Scientists in Denmark say wolves have returned to the country for the first time in 200 years. There had been no sightings of wolves in the past two centuries until a male was spotted wandering in Jutland, Denmark’s peninsula bordering Germany, five years ago.
Since that sighting, researchers have been waiting to see if the male wolf would come across a female mate. Five years later, they no longer have to speculate as the first wolf pack has been spotted in the region.
Since that sighting of the first wolf of modern times in late 2012, there has been much speculation about the number of Danish wolves, and whether any cubs have been born.
Well, it’s official now. Denmark has its first pack. DNA from two faeces samples now confirms that a female wolf has indeed settled in west Jutland, and if she doesn’t already have cubs, it’s only a matter of time before she will.
Further evidence that the female has found a mate has been provided in the form of videos that show two wolves moving about together.
“Of course, nothing is certain, but we expect that they will have cubs this year or the next,” said Peter Sunde, a senior researchers at the Department of Bioscience at Aarhus University.

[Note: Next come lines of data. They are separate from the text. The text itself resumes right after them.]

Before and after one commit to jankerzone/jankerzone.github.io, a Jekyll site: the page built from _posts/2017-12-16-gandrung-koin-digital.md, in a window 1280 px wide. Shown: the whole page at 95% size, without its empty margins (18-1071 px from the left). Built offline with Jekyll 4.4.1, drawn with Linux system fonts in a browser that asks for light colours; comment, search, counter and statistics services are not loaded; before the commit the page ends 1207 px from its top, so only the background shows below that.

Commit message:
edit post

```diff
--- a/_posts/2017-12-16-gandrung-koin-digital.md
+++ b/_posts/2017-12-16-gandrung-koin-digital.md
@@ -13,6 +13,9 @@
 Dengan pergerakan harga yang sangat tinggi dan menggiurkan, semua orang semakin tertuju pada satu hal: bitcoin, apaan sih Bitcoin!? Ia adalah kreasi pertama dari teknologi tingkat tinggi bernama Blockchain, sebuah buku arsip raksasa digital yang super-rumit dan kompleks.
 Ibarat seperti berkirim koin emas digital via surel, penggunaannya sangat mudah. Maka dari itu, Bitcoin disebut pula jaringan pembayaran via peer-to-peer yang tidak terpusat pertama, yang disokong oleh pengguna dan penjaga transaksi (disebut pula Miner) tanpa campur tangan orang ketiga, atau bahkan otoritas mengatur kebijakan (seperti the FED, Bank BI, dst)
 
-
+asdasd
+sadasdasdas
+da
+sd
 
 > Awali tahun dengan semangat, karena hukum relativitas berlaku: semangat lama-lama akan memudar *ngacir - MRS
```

The gray wolf originally was found throughout the northern hemisphere in every habitat where large ungulates were found. From mid-Mexico and India to the North Pole, the wolf roamed areas as diverse as Israel and Greenland. As human settlements encroached on wolf habitat, encounters with wolves increased, especially with livestock. Firearms, poisons and traps were developed and used ruthlessly against wolves.
In Eurasia, most wolves disappeared except in mountainous regions of Italy, northern Spain, Eastern Europe, as well as the northern parts of the former Soviet Union and the central plains and mountainous regions of Asia. In North America, wolf numbers declined until about the 1950s. Populations survived in Canada and Alaska, but the only area within the 48 contiguous United States that held a viable population of wolves was northern Minnesota and nearby Isle Royale National Park in Lake Superior.
Recognizing the importance of wolves and their interaction with the landscape, countries throughout the world are finding ways to coexist with this keystone species. In Spain, wolves live in wheat and sunflower fields with human densities of up to 200 people per square kilometer. In Canada, Alaska, Scandinavia, the Mideast, and much of Asia, wolf numbers are at least stable. In many places, they are actually increasing (as in Denmark), thanks to a combination of habitat restoration and active reintroduction.
If you’ve ever wondered what kind of restorative impact the return of an apex predator can have on an ecosystem, watch this short video about the effect the reintroduction of wolves had on Yellowstone National Park in the US.
Feature photo of European wolf in Bavarian Forest National Park, Germany by MRTHK via Wikipedia.